Once upon a time, Alaythia wanted to do my hair. She started filling my hair with barrettes, then made them talk to each other, assigning them each names of people in her class, moving them around, of course, in the process.
My mom sent on another retelling of some of Alaythia’s recent storytelling (some pictures after, though not sure all pictures in all versions survived… it’s a continual frenzy of colored, written, scribbled, cut, glued, etc paper around here!):
“She made up 2 stories and illustrated them while telling them. It was actually quite amazing. First she told us the story of the “Lost Voice”. When we asked who had lost their voice, she immediately replied, “Great-great”. Now she could have been fooling around with us and really knew it was Babu, or she could have been thinking really deeply about death and how we’ll lose the “voice” of great-great in our lives soon. Not sure with that girl.
The second story was of a little girl named Alaythia, whom she drew, and then of her mommy, who she drew much taller than the little girl, in a green dress, which needed some pink on it, of course, so she drew a pink sash.

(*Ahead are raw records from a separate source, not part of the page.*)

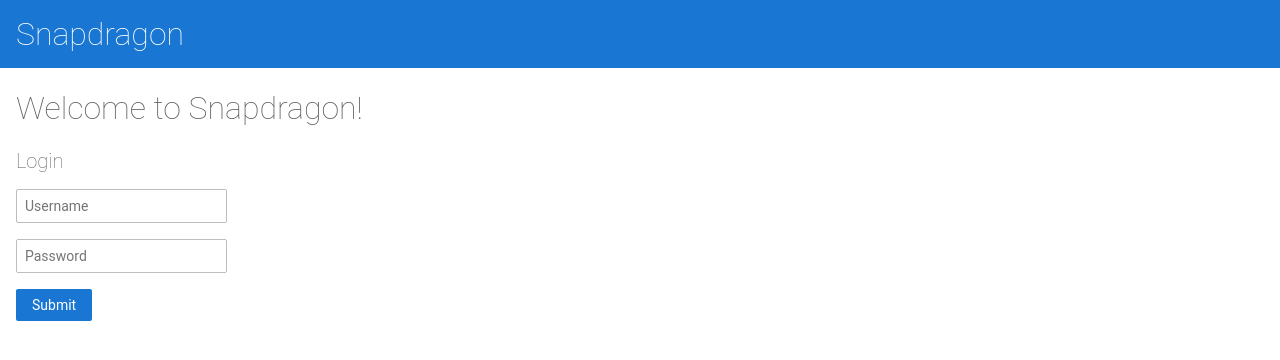
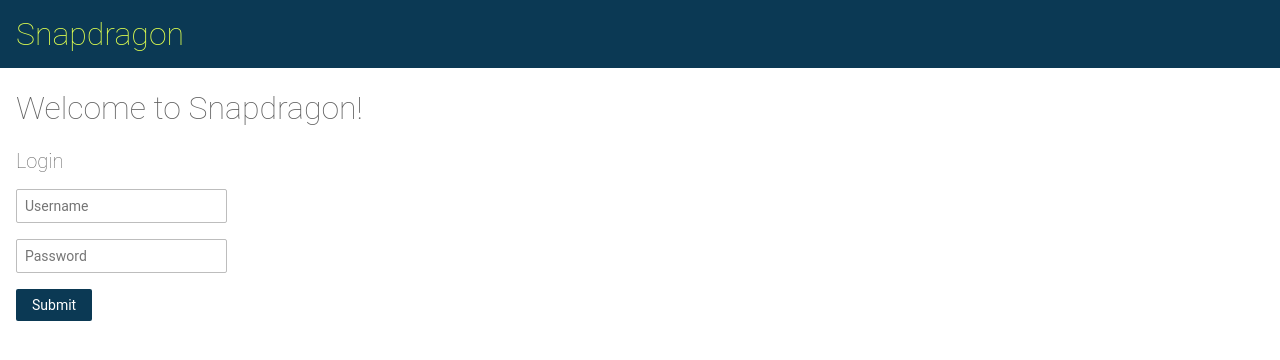
Before and after one commit to SarahKreutner/snapdragon, an Angular app: page / in a window 1280 px wide. Shown: the top 360 px of the page. Built offline with nearby package versions, Linux system fonts and the light colour scheme.

Commit message:
4 files modified

```diff
--- a/src/app/app.component.css
+++ b/src/app/app.component.css
@@ -10,6 +10,11 @@ p {
     --color5: rgba(135, 214, 74, 1);
 }
 
+app-top-bar {
+  background-color:  rgba(11, 57, 84, 1);
+}
+
+
 
 /*
 Copyright Google LLC. All Rights Reserved.
--- a/src/app/login/login.component.css
+++ b/src/app/login/login.component.css
@@ -0,0 +1,11 @@
+:root {
+    --color1: rgba(11, 57, 84, 1);
+    --color2: rgba(128, 155, 206, 1);
+    --color3: rgba(198, 235, 190, 1);
+    --color4: rgba(224, 255, 79, 1);
+    --color5: rgba(135, 214, 74, 1);
+}
+
+button {
+  background-color: rgba(11, 57, 84, 1);
+}
--- a/src/app/plant-list/plant-list.component.css
+++ b/src/app/plant-list/plant-list.component.css
@@ -7,7 +7,7 @@
 }
 
 .plantWrapper {
-  background-color: var(--color3);
+  background-color: rgba(198, 235, 190, 1);
  width: 100%;
  max-width: 1000px;
  border-radius: 15px 50px;
@@ -15,11 +15,11 @@
  padding: 2%;
 }
 .plantWrapper > p, .plantWrapper > h2 {
-  color: white !important;
   padding-left: 30px;
 }
 
 .schedulebutton {
+  padding: none;
 }
 /*
 Copyright Google LLC. All Rights Reserved.
--- a/src/app/top-bar/top-bar.component.css
+++ b/src/app/top-bar/top-bar.component.css
@@ -1,5 +1,18 @@
 
+:root {
+    --color1: rgba(11, 57, 84, 1);
+    --color2: rgba(128, 155, 206, 1);
+    --color3: rgba(198, 235, 190, 1);
+    --color4: rgba(224, 255, 79, 1);
+    --color5: rgba(135, 214, 74, 1);
+}
 
+a > h1 {
+  color: rgba(224, 255, 79, 1)
+}
+app-top-bar {
+  background-color: rgba(128, 155, 206, 1) !important;
+}
 /*
 Copyright Google LLC. All Rights Reserved.
 Use of this source code is governed by an MIT-style license that
```
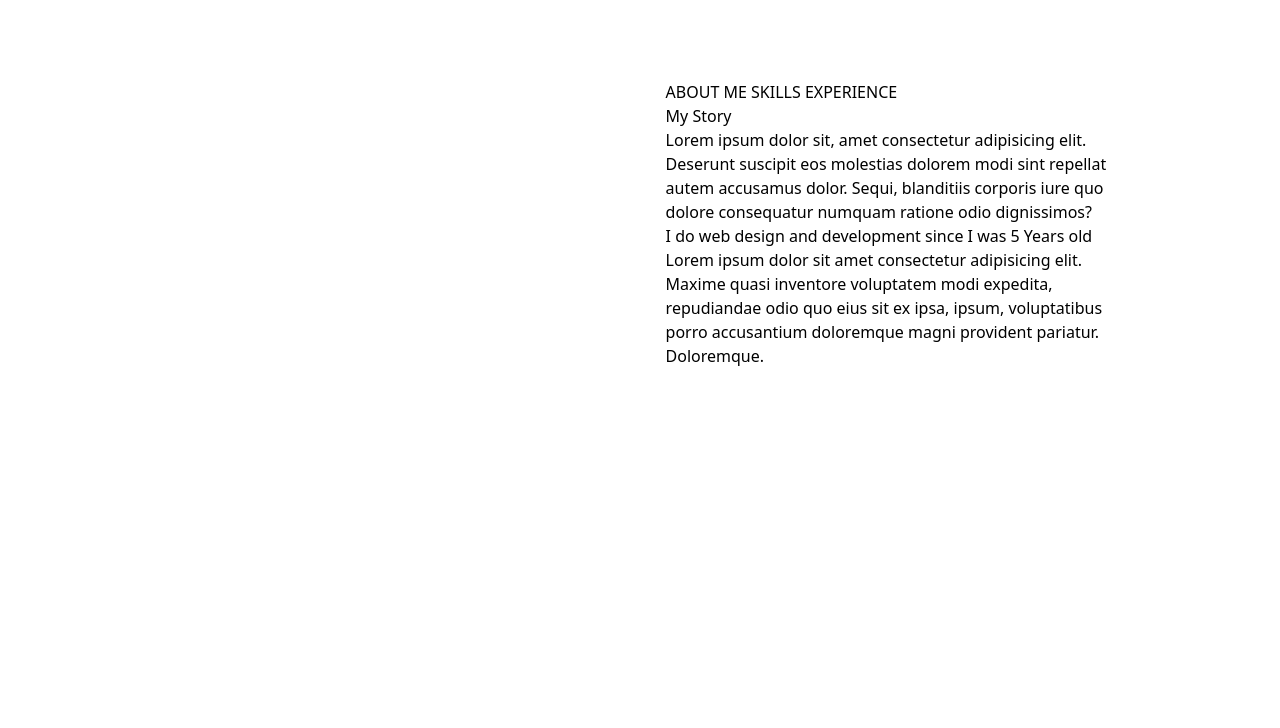
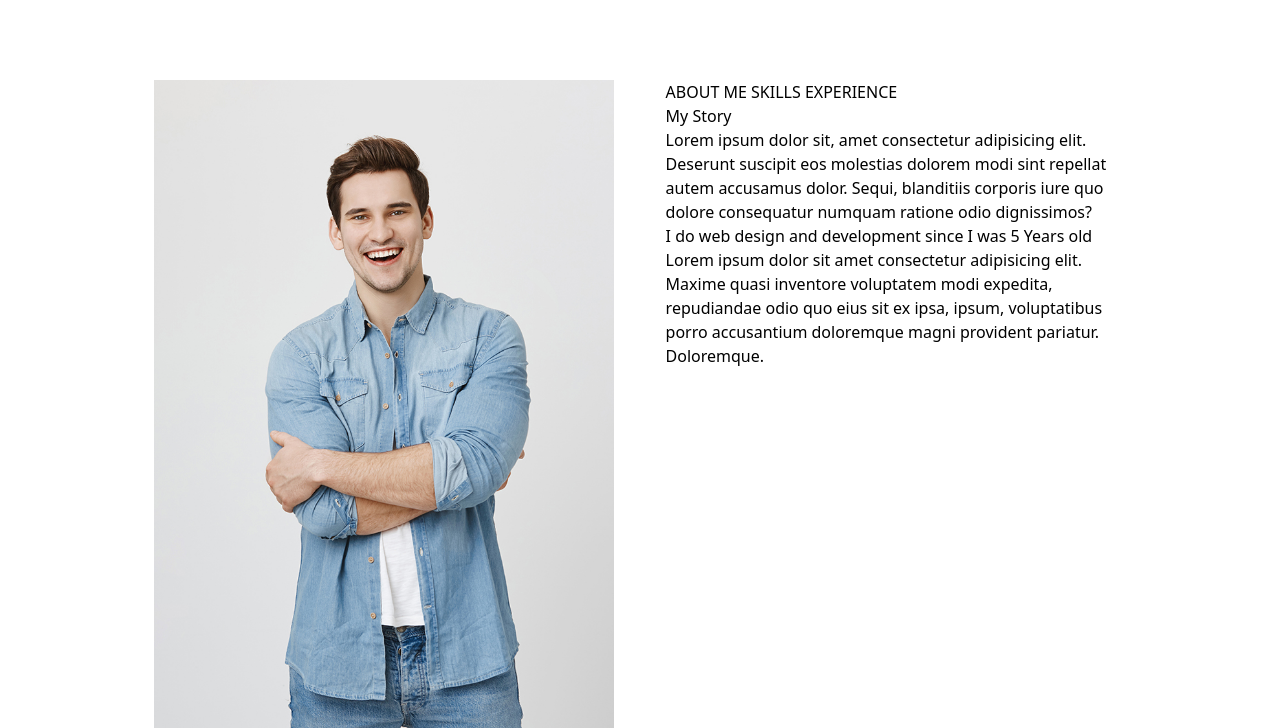
Before and after one commit to Deslinc/portfolio, a plain HTML site: page index.html in a window 1280 px wide. Shown: the part 800-1528 px from the top of the page. Drawn offline with nearby package versions, Linux system fonts and the light colour scheme; the site is published under a folder, as on GitHub Pages, so addresses that start at the root find nothing.

Commit message:
new work

```diff
--- a/index.html
+++ b/index.html
@@ -68,7 +68,7 @@
     </div>
     </section>
     <section class="w-[80%] h-[648px] mx-auto mt-[80px] flex flex-row justify-around">
-        <div class="w-[45%] bg-[url(/images/asset1.jpeg)] bg-cover bg-center">
+        <div class="w-[45%] bg-[url(./images/asset1.jpeg)] bg-cover bg-center">
             <!-- <img src="./images/asset 1.jpeg" alt="About Image"> -->
         </div>
         <div class="w-[45%]">
```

And the mommy had tangled hair (at which point she scribbled intensely mommy’s hair on her). They were wonderful drawings but how amazing that she could use both left and right brain at the same time to illustrate her stories while she told us tales of this little girl and her mommy.
But my favorite drawing of the day was her apple seeds that grew into an apple tree, with both red and green apples on it – a true Washingtonian girl who knows her apple varieties. ”